In looking over the variety of additional Web services specifications and proposals emerging, such as Microsoft's Global XML Architecture and those on IBM's AlphaWorks Web site, it seems pretty clear that when Microsoft and IBM agree, a specification has a good chance for wider adoption. When Microsoft and IBM cannot agree—for example, on business process orchestration (XLANG versus WSFL)—progress on the topic within the industry appears to stall.

One real difficulty is that Microsoft and IBM, as well as others in the Web services community, often pursue a kind of dual approach to try to speed up defacto adoption. They privately publish and promote specifications such as Web Services Inspection, Routing, Security, Reliable HTTP, and so on; while at the same time seeking to establish independent or dejure control over future versions of the specifications. This approach succeeded in getting SOAP and WSDL submitted to W3C, although their recent efforts to organize WS-I indicate that everyone may not be entirely happy with the rate of W3C progress on SOAP and WSDL.

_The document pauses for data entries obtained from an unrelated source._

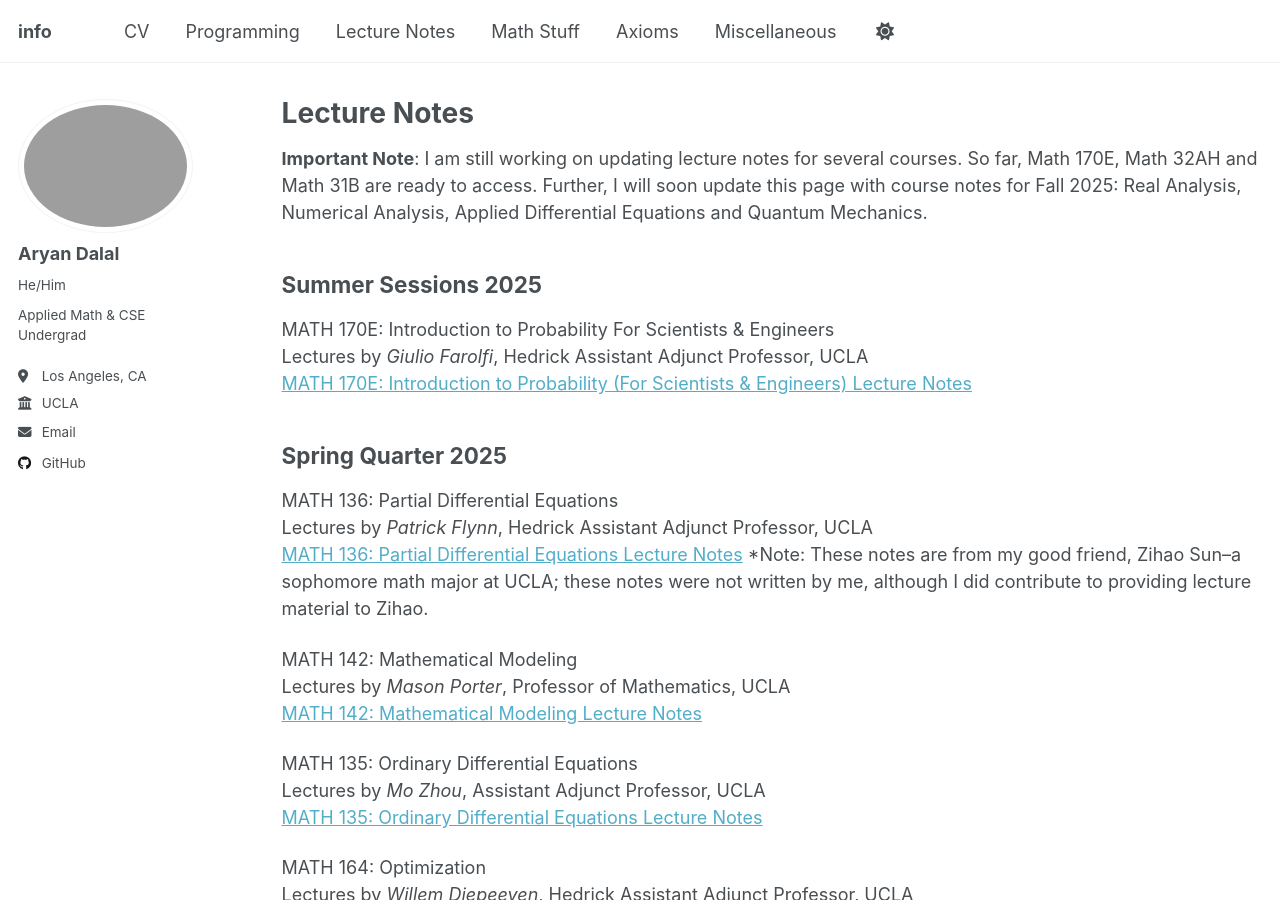
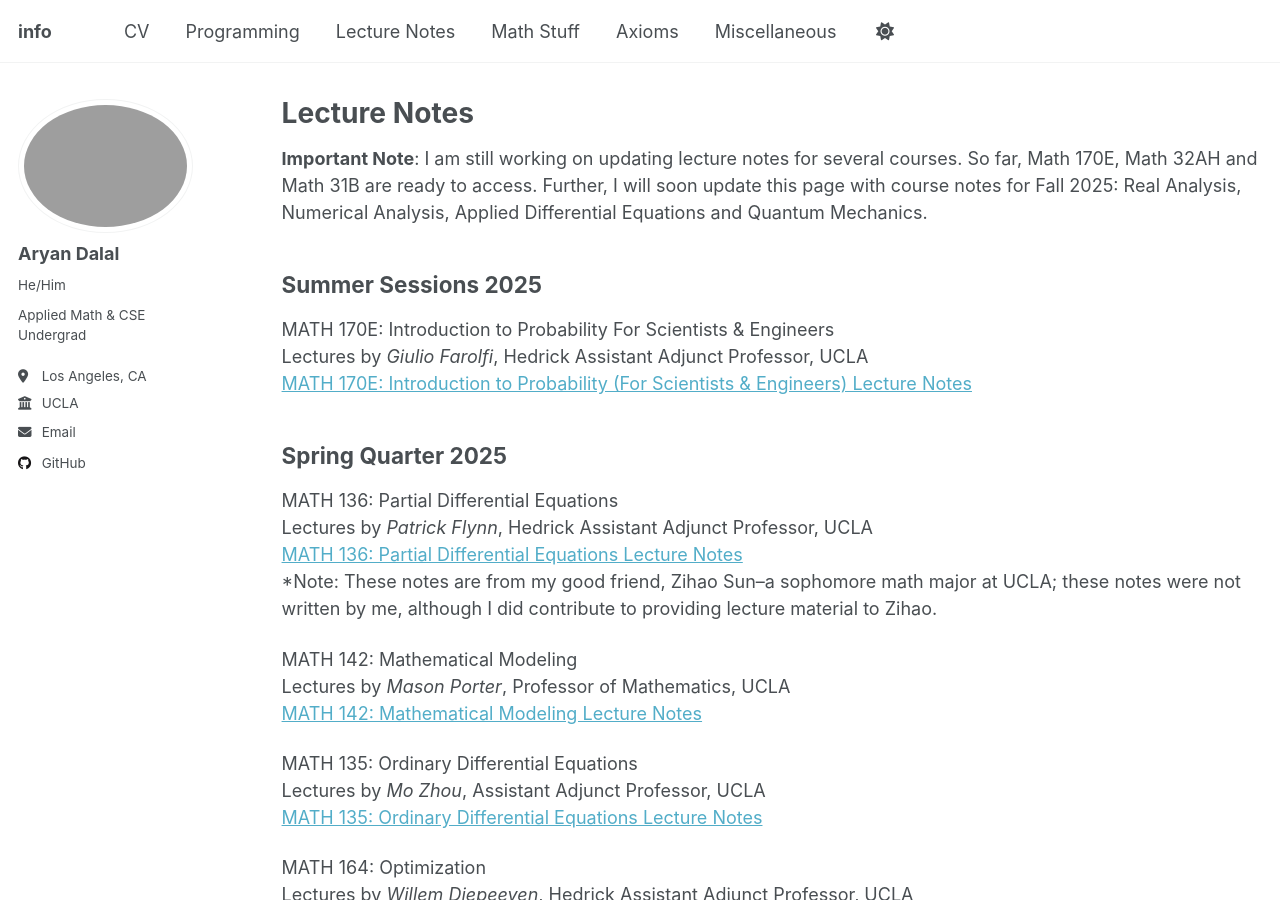
Before and after one commit to DalalAryan/DalalAryan.github.io, a Jekyll site: the page built from _pages/lecturenotes.md, in a window 1280 px wide and 900 px high. Built offline with Jekyll 4.4.1, drawn with Linux system fonts in a browser that asks for light colours; a script that is not in the unit is left out.

```diff
--- a/_pages/lecturenotes.md
+++ b/_pages/lecturenotes.md
@@ -21,7 +21,7 @@ Spring Quarter 2025
 
 MATH 136: Partial Differential Equations\
 Lectures by *Patrick Flynn*, Hedrick Assistant Adjunct Professor, UCLA\
-[MATH 136: Partial Differential Equations Lecture Notes](https://github.com/DalalAryan/uclamathlecturenotes/blob/b76d239496e2fc75c66a588cfdab58d7fd0552f3/MATH%20136%20Partial%20Differential%20Equations%20by%20Zihao%20Sun.pdf)
+[MATH 136: Partial Differential Equations Lecture Notes](https://github.com/DalalAryan/uclamathlecturenotes/blob/b76d239496e2fc75c66a588cfdab58d7fd0552f3/MATH%20136%20Partial%20Differential%20Equations%20by%20Zihao%20Sun.pdf)\
 *Note: These notes are from my good friend, Zihao Sun--a sophomore math major at UCLA; these notes were not written by me, although I did contribute to providing lecture material to Zihao.
 
 MATH 142: Mathematical Modeling\
```
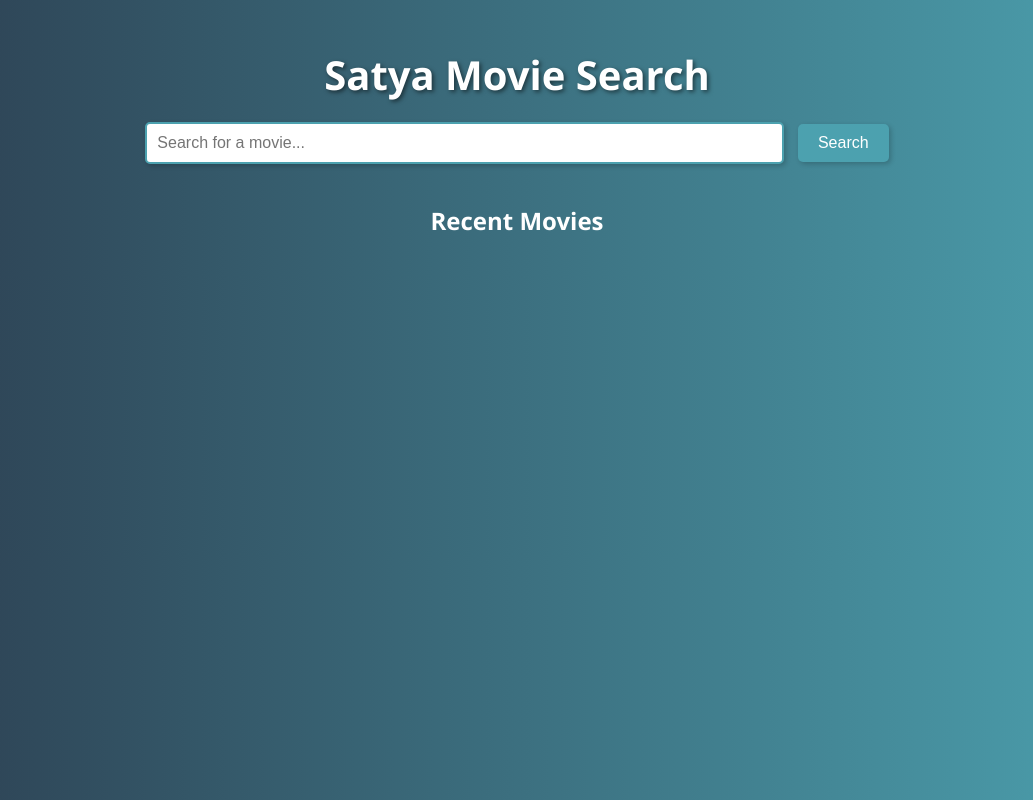
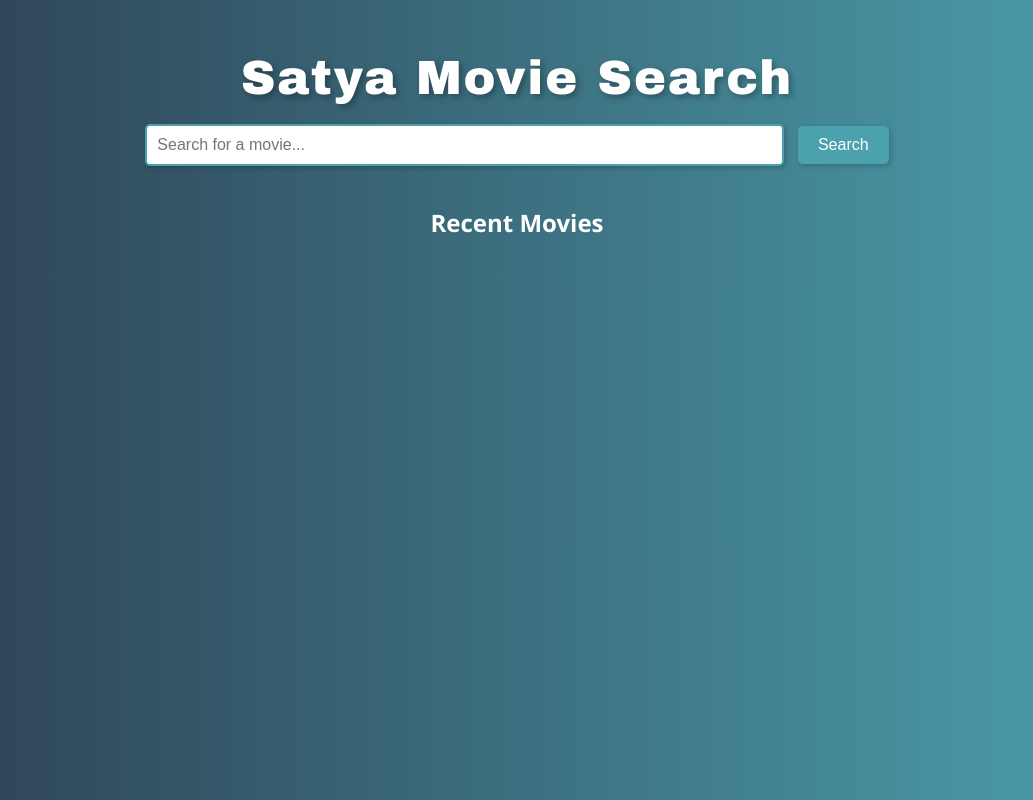
Before and after one commit to Satyaranjan38/MovieSearch, a plain HTML site: page index.html in a window 1280 px wide. Shown: the whole page, without its empty margins (123-1156 px from the left). Drawn offline with Linux system fonts and the light colour scheme; no server answers.

Commit message:
improved css

```diff
--- a/styles.css
+++ b/styles.css
@@ -15,9 +15,11 @@ body {
 
 h1 {
     color: #fff;
-    font-size: 2.5em;
+    font-size: 3em;
     margin-bottom: 20px;
-    text-shadow: 2px 2px 4px rgba(0, 0, 0, 0.5);
+    text-shadow: 3px 3px 6px rgba(0, 0, 0, 0.3);
+    font-family: 'Arial Black', Gadget, sans-serif;
+    letter-spacing: 2px;
 }
 
 #search-input {
@@ -58,8 +60,8 @@ h1 {
     background-color: #fff;
     color: #333;
     padding: 20px;
-    margin: 15px;
-    width: 300px;
+    margin: 10px; /* Reduced the margin between cards */
+    width: 280px; /* Adjusted width for better spacing */
     border: 1px solid #ddd;
     border-radius: 10px;
     box-shadow: 0 4px 8px rgba(0, 0, 0, 0.2);
```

The irony, of course, is that defacto and dejure standards are codependent. Unless a specification is under independent control (that is, not under the direct control of a vendor or group of cooperating vendors who can mold it to their benefit and to the detriment of others), many vendors and users won't adopt or invest in it. And unless a sufficient number of vendors and users adopt a standard and invest in it, dejure blessing is meaningless.

So where are we today? The core specifications—SOAP, WSDL, and UDDI—are widely accepted as being adopted, although WSDL has fewer fans than SOAP, and the public UDDI registry is on the verge of disastrous failure. UDDI is a great example of the chicken-and-egg problem that Web services in general must face, although in varying degrees. Without good data in UDDI, no one will use it. And if no one uses it, no one will bother to add good data. The problem is actually very broad because it gets into ontology, or categorization issues. Imagine trying to categorize all business worldwide, and you can easily see the scope of the UDDI problem.

But beyond the core specifications—which give you interoperability (SOAP), service description (WSDL), and service discovery (UDDI)—there is even less consensus among vendors with regard to adoption of additional technologies.

Sun has said that additional specifications for "enterprise quality" or industrial-strength Web services are not necessary because ebXML already provides them. The ebXML messaging service is based on SOAP with Attachments, so there are some grounds for viewing the remainder of ebXML as enterprise quality of service specifications on top of core Web services—but ebXML does not include WSDL or UDDI. Microsoft has said that it will never implement ebXML, and IBM seems to have ended up somewhere in the middle as a supporter of both (although I guess you could argue that IBM is big and divided enough to take a position both for and against ebXML, depending on whom you ask). Among Web services vendors, IONA and a few others remain more neutral, and support both initiatives.

The initial push behind the SOAP specification in early 2000 was to get it adopted by W3C, and thereby place it under independent control and ensure the kind of widespread adoption necessary for standardization. Everyone could agree upon the standardization of SOAP because the real money to be made is not in the basic transport or fundamental communication unit, but in the added value services and features over which everyone is currently fighting. The danger, of course, is that the fighting will somehow spill over onto the foundational specifications, and that an effort such as WS-I will end up hurting rather than helping the effort, especially if it becomes exclusive rather than inclusive.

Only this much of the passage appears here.